TASK DIRECTIONS:
Below is a block of records; return all of them exactly, but without the images.

Change detection data:

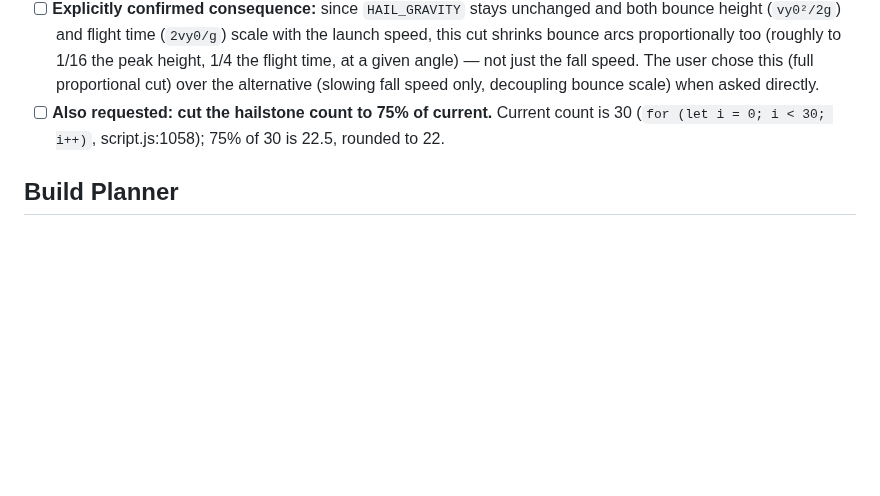
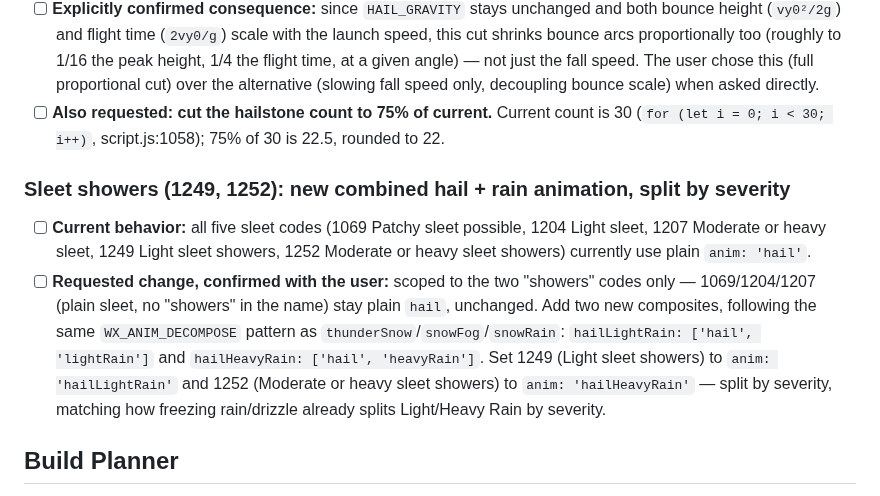
Before and after one commit to TundraJon/Startpage, a Markdown page: README.md, the part around the change. GitHub-like rendering; blank space fills up the shorter version.

Commit message:
Log sleet-showers hail+rain composite to Build Queue
Scoped to 1249/1252 only (plain sleet 1069/1204/1207 unchanged).
New hailLightRain/hailHeavyRain composites, split by severity,
following the existing WX_ANIM_DECOMPOSE pattern.

```diff
--- a/README.md
+++ b/README.md
@@ -411,6 +411,11 @@ Geolocation, true local timezone, and the full live data pull stay queued below
 - [ ] **Explicitly confirmed consequence:** since `HAIL_GRAVITY` stays unchanged and both bounce height (`vy0²/2g`) and flight time (`2vy0/g`) scale with the launch speed, this cut shrinks bounce arcs proportionally too (roughly to 1/16 the peak height, 1/4 the flight time, at a given angle) — not just the fall speed. The user chose this (full proportional cut) over the alternative (slowing fall speed only, decoupling bounce scale) when asked directly.
 - [ ] **Also requested: cut the hailstone count to 75% of current.** Current count is 30 (`for (let i = 0; i < 30; i++)`, script.js:1058); 75% of 30 is 22.5, rounded to 22.
 
+### Sleet showers (1249, 1252): new combined hail + rain animation, split by severity
+
+- [ ] **Current behavior:** all five sleet codes (1069 Patchy sleet possible, 1204 Light sleet, 1207 Moderate or heavy sleet, 1249 Light sleet showers, 1252 Moderate or heavy sleet showers) currently use plain `anim: 'hail'`.
+- [ ] **Requested change, confirmed with the user:** scoped to the two "showers" codes only — 1069/1204/1207 (plain sleet, no "showers" in the name) stay plain `hail`, unchanged. Add two new composites, following the same `WX_ANIM_DECOMPOSE` pattern as `thunderSnow`/`snowFog`/`snowRain`: `hailLightRain: ['hail', 'lightRain']` and `hailHeavyRain: ['hail', 'heavyRain']`. Set 1249 (Light sleet showers) to `anim: 'hailLightRain'` and 1252 (Moderate or heavy sleet showers) to `anim: 'hailHeavyRain'` — split by severity, matching how freezing rain/drizzle already splits Light/Heavy Rain by severity.
+
 ## Build Planner
 
 _Backlog of items to get to eventually — not being actively worked on. Promote to the Build Queue when ready to start._
```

RESULT:
Before and after one commit to TundraJon/Startpage, a Markdown page: README.md, the part around the change. GitHub-like rendering; blank space fills up the shorter version.

Commit message:
Log sleet-showers hail+rain composite to Build Queue
Scoped to 1249/1252 only (plain sleet 1069/1204/1207 unchanged).
New hailLightRain/hailHeavyRain composites, split by severity,
following the existing WX_ANIM_DECOMPOSE pattern.

```diff
--- a/README.md
+++ b/README.md
@@ -411,6 +411,11 @@ Geolocation, true local timezone, and the full live data pull stay queued below
 - [ ] **Explicitly confirmed consequence:** since `HAIL_GRAVITY` stays unchanged and both bounce height (`vy0²/2g`) and flight time (`2vy0/g`) scale with the launch speed, this cut shrinks bounce arcs proportionally too (roughly to 1/16 the peak height, 1/4 the flight time, at a given angle) — not just the fall speed. The user chose this (full proportional cut) over the alternative (slowing fall speed only, decoupling bounce scale) when asked directly.
 - [ ] **Also requested: cut the hailstone count to 75% of current.** Current count is 30 (`for (let i = 0; i < 30; i++)`, script.js:1058); 75% of 30 is 22.5, rounded to 22.
 
+### Sleet showers (1249, 1252): new combined hail + rain animation, split by severity
+
+- [ ] **Current behavior:** all five sleet codes (1069 Patchy sleet possible, 1204 Light sleet, 1207 Moderate or heavy sleet, 1249 Light sleet showers, 1252 Moderate or heavy sleet showers) currently use plain `anim: 'hail'`.
+- [ ] **Requested change, confirmed with the user:** scoped to the two "showers" codes only — 1069/1204/1207 (plain sleet, no "showers" in the name) stay plain `hail`, unchanged. Add two new composites, following the same `WX_ANIM_DECOMPOSE` pattern as `thunderSnow`/`snowFog`/`snowRain`: `hailLightRain: ['hail', 'lightRain']` and `hailHeavyRain: ['hail', 'heavyRain']`. Set 1249 (Light sleet showers) to `anim: 'hailLightRain'` and 1252 (Moderate or heavy sleet showers) to `anim: 'hailHeavyRain'` — split by severity, matching how freezing rain/drizzle already splits Light/Heavy Rain by severity.
+
 ## Build Planner
 
 _Backlog of items to get to eventually — not being actively worked on. Promote to the Build Queue when ready to start._
```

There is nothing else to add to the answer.